1.1 Problem

News articles serve as a highly relevant source for information on current events and salient political issues [61, 249, 365]. How an event or issue is covered in the news can decisively impact public debates and affect our collective decision-making. What if news as an essential source of information is biased? This is a highly relevant question since news coverage is very likely to be all but strictly “neutral.” News is meant to put facts into context and assess events’ implications. It is thus expected or even desirable for news to be biased.

News not being objective is not problematic per se [384]—as long as news consumers among the general public are aware of present biases [64]. Often, this is not the case. Studies have found severely harmful effects of slanted news coverage, e.g., on collective decision-making, public opinion, and policy decisions, such as in democratic elections [237, 259]. Thus, empowering news consumers to assess coverage critically is essential to address the issues caused by media bias. Media literacy is an appropriate means for critical news assessment and balanced interaction with the media. However, while such non-technical means can be highly effective, they require high effort, e.g., to research an event’s articles and contrast their coverage. The high effort may represent an insurmountable barrier, preventing critical assessment in daily news consumption.

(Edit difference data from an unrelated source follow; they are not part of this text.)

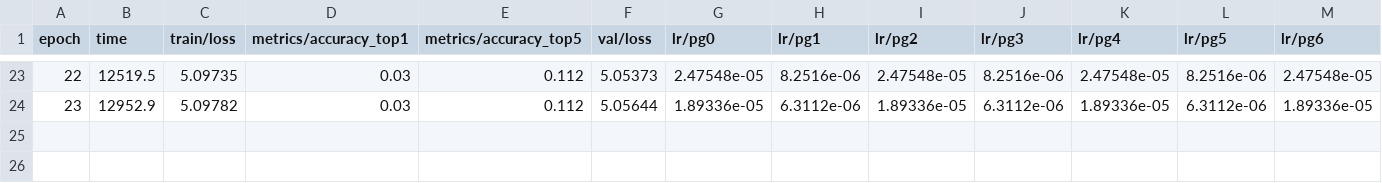
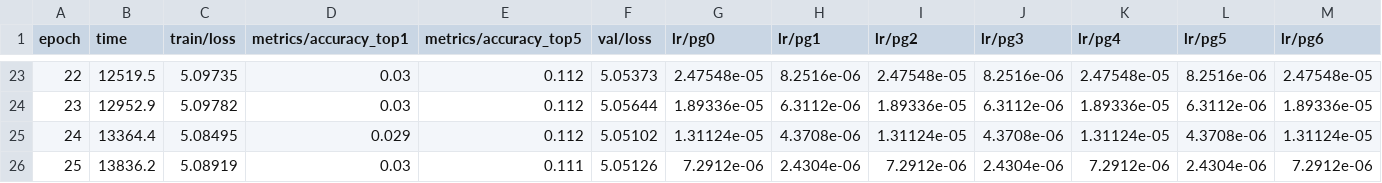
Before and after one commit to chucan1312/lego-vision, a CSV file: runs/classify/lego_cls_25ep/results.csv, drawn as a sheet; only a part is shown, gaps mark what is left out; rows hold the shown columns only; the diff names each change by its address in the sheet, - before the commit and + after, or states it on an @@ line.

```diff
--- a/runs/classify/lego_cls_25ep/results.csv
+++ b/runs/classify/lego_cls_25ep/results.csv
+row 25: 24 | 13364.4 | 5.08495 | 0.029 | 0.112 | 5.05102 | 1.31124e-05 | 4.3708e-06 | 1.31124e-05 | 4.3708e-06 | 1.31124e-05 | 4.3708e-06 | 1.31124e-05
+row 26: 25 | 13836.2 | 5.08919 | 0.03 | 0.111 | 5.05126 | 7.2912e-06 | 2.4304e-06 | 7.2912e-06 | 2.4304e-06 | 7.2912e-06 | 2.4304e-06 | 7.2912e-06
```
Also changed, not shown: 14 other files.
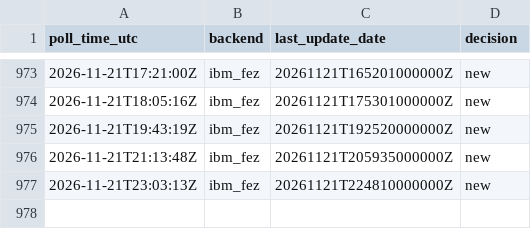
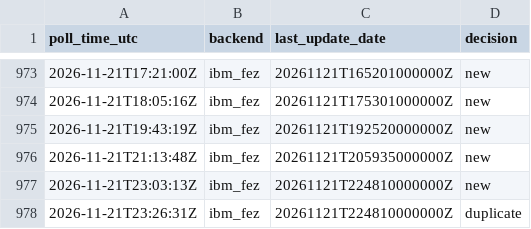
Before and after one commit to SuperconducTED/superconducted-noise-engine, a TSV file: ledger/2026-11.tsv, drawn as a sheet; only a part is shown, gaps mark what is left out.

```diff
--- a/ledger/2026-11.tsv
+++ b/ledger/2026-11.tsv
@@ -977 +977,2 @@ poll_time_utc	backend	last_update_date	decision
 2026-11-21T23:03:13Z	ibm_fez	20261121T224810000000Z	new
+2026-11-21T23:26:31Z	ibm_fez	20261121T224810000000Z	duplicate
```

To give a practical idea of media bias,Footnote 1 Table 1.1 shows excerpts of two related articles from 2003 that illustrate the subtle influence of how individual news events are reported. While both excerpts describe the same event, they portray different perspectives, commonly referred to as (political) frames [79].Footnote 2 Differences in the descriptions arise from including or excluding “facts” and using different words to refer to the actors, actions, objects, and reasons. In Table 1.1, The New York Times framed the Iraqi military as an aggressor threatening (peaceful) surveillance planes, while USA Today omitted the existence of Iraqi fighter jets and vaguely justified the withdrawal of the planes “for safety reasons.” Beyond this example, the media used different overall frames for their coverage of the war itself: while Western media reported on the “War in Iraq,” Iraqi news referred to it as the “War on Iraq.” In sum, in the example depicted in Table 1.1, framing is achieved primarily by two forms of bias: word choice and fact selection.Footnote 3

Table 1.1 Two news excerpts with different, almost opposing perspectives (also called frames) on the same event due to word choice and fact selection. Adapted from [363]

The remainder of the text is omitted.